### Directions
In the listing, some lines may hold the string "energy"; report how many do, as a bare number.

### Records to process
--*--

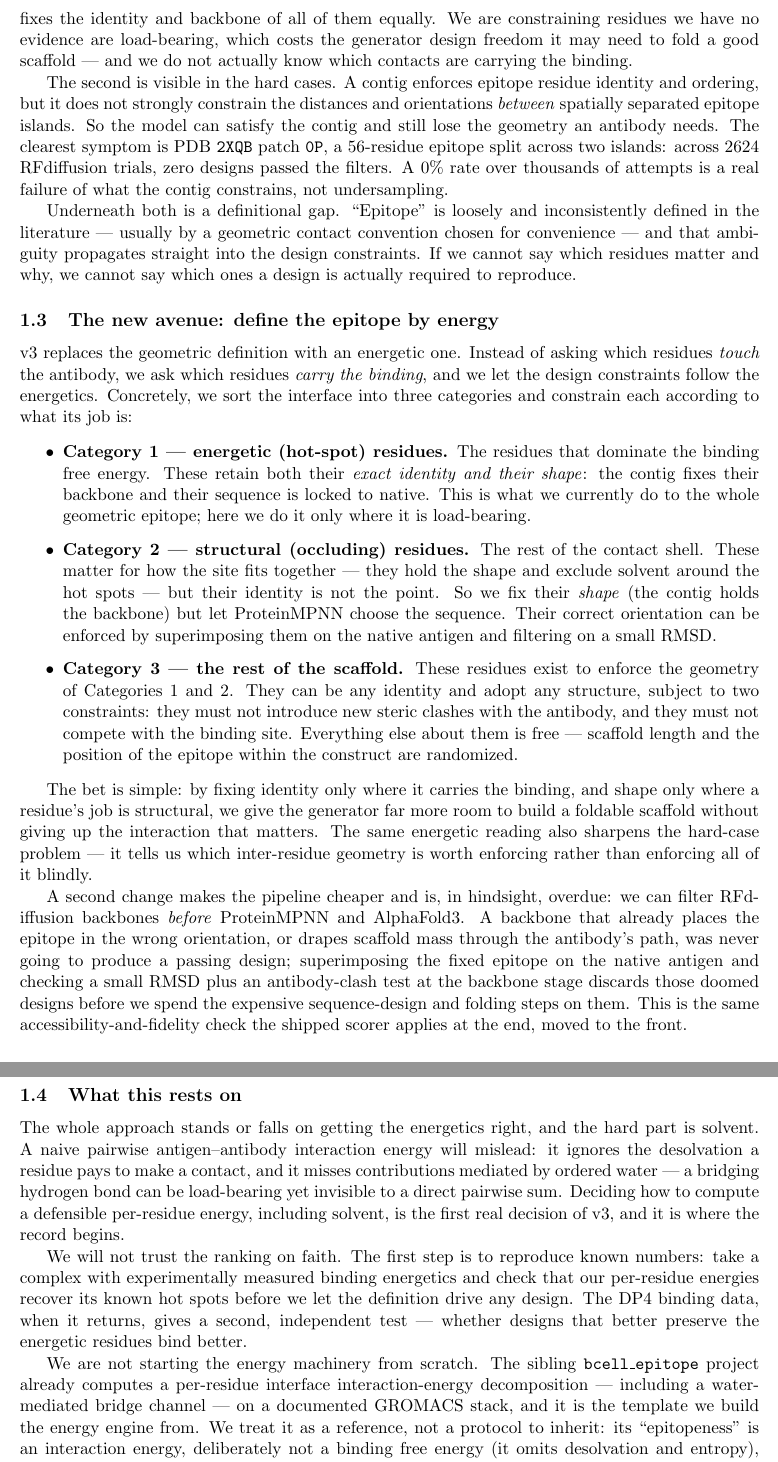
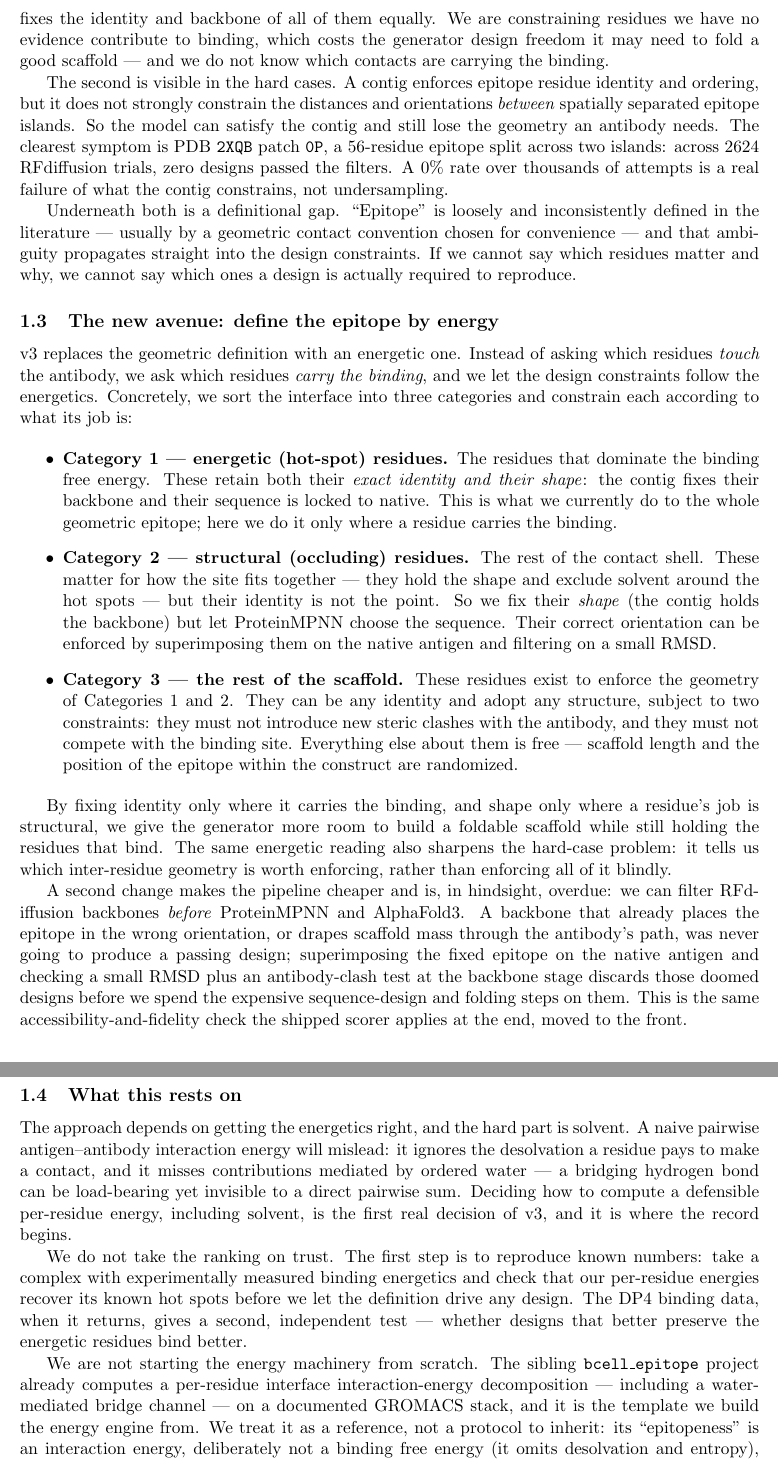
Before and after one commit to bdneff/episcaf, a LaTeX document (episcaf_v3/manuscript/main.tex, which reads episcaf_v3/manuscript/sections/introduction.tex): two parts of pages 2 and 3 of 3, joined at a grey line, cut so that both start at the same text. Compiled offline with pdfLaTeX.

Commit message:
episcaf_v3: plainer prose in README and manuscript (cut AI-speak)
Applied Brandon's voice rules to the README and the manuscript introduction:
removed "load-bearing", "principled", "the bet is (simple)", "stands or falls",
"on faith", "the interaction that matters", "reproducibility backbone", and the
punchy triad fragments. Same content and claims, more direct prose.

Co-Authored-By: Claude Opus 4.8 <noreply@anthropic.com>
Claude-Session: https://claude.ai/code/session_01UnbU2XAnf3AQvdSJq3XEXq

```diff
--- a/episcaf_v3/manuscript/sections/introduction.tex
+++ b/episcaf_v3/manuscript/sections/introduction.tex
@@ -24,8 +24,8 @@ residues typically carry most of the binding free energy, surrounded by a ring o
 contribute little directly but shape the pocket and exclude solvent. A geometric cutoff cannot see
 this: it labels every contacted residue an epitope residue, and the contig we hand RFdiffusion then
 fixes the identity and backbone of all of them equally. We are constraining residues we have no
-evidence are load-bearing, which costs the generator design freedom it may need to fold a good
-scaffold --- and we do not actually know which contacts are carrying the binding.
+evidence contribute to binding, which costs the generator design freedom it may need to fold a good
+scaffold --- and we do not know which contacts are carrying the binding.
 
 The second is visible in the hard cases. A contig enforces epitope residue identity and ordering,
 but it does not strongly constrain the distances and orientations \emph{between} spatially separated
@@ -49,7 +49,7 @@ constrain each according to what its job is:
   \item \textbf{Category 1 --- energetic (hot-spot) residues.} The residues that dominate the
   binding free energy. These retain both their \emph{exact identity and their shape}: the contig
   fixes their backbone and their sequence is locked to native. This is what we currently do to the
-  whole geometric epitope; here we do it only where it is load-bearing.
+  whole geometric epitope; here we do it only where a residue carries the binding.
   \item \textbf{Category 2 --- structural (occluding) residues.} The rest of the contact shell.
   These matter for how the site fits together --- they hold the shape and exclude solvent around the
   hot spots --- but their identity is not the point. So we fix their \emph{shape} (the contig holds
@@ -62,11 +62,10 @@ constrain each according to what its job is:
   position of the epitope within the construct are randomized.
 \end{itemize}
 
-The bet is simple: by fixing identity only where it carries the binding, and shape only where a
-residue's job is structural, we give the generator far more room to build a foldable scaffold
-without giving up the interaction that matters. The same energetic reading also sharpens the
-hard-case problem --- it tells us which inter-residue geometry is worth enforcing rather than
-enforcing all of it blindly.
+By fixing identity only where it carries the binding, and shape only where a residue's job is
+structural, we give the generator more room to build a foldable scaffold while still holding the
+residues that bind. The same energetic reading also sharpens the hard-case problem: it tells us
+which inter-residue geometry is worth enforcing, rather than enforcing all of it blindly.
 
 A second change makes the pipeline cheaper and is, in hindsight, overdue: we can filter RFdiffusion
 backbones \emph{before} ProteinMPNN and AlphaFold3. A backbone that already places the epitope in
@@ -77,14 +76,14 @@ the expensive sequence-design and folding steps on them. This is the same access
 check the shipped scorer applies at the end, moved to the front.
 
 \subsection{What this rests on}
-The whole approach stands or falls on getting the energetics right, and the hard part is solvent. A
+The approach depends on getting the energetics right, and the hard part is solvent. A
 naive pairwise antigen--antibody interaction energy will mislead: it ignores the desolvation a
 residue pays to make a contact, and it misses contributions mediated by ordered water --- a bridging
 hydrogen bond can be load-bearing yet invisible to a direct pairwise sum. Deciding how to compute a
 defensible per-residue energy, including solvent, is the first real decision of v3, and it is where
 the record begins.
 
-We will not trust the ranking on faith. The first step is to reproduce known numbers: take a
+We do not take the ranking on trust. The first step is to reproduce known numbers: take a
 complex with experimentally measured binding energetics and check that our per-residue energies
 recover its known hot spots before we let the definition drive any design. The DP4 binding data,
 when it returns, gives a second, independent test --- whether designs that better preserve the
```
Also changed, not shown: episcaf_v3/README.md, episcaf_v3/manuscript/main.pdf, episcaf_v3/manuscript/sections/introduction.tex (3 more changed lines).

--*--

### Exercise result
4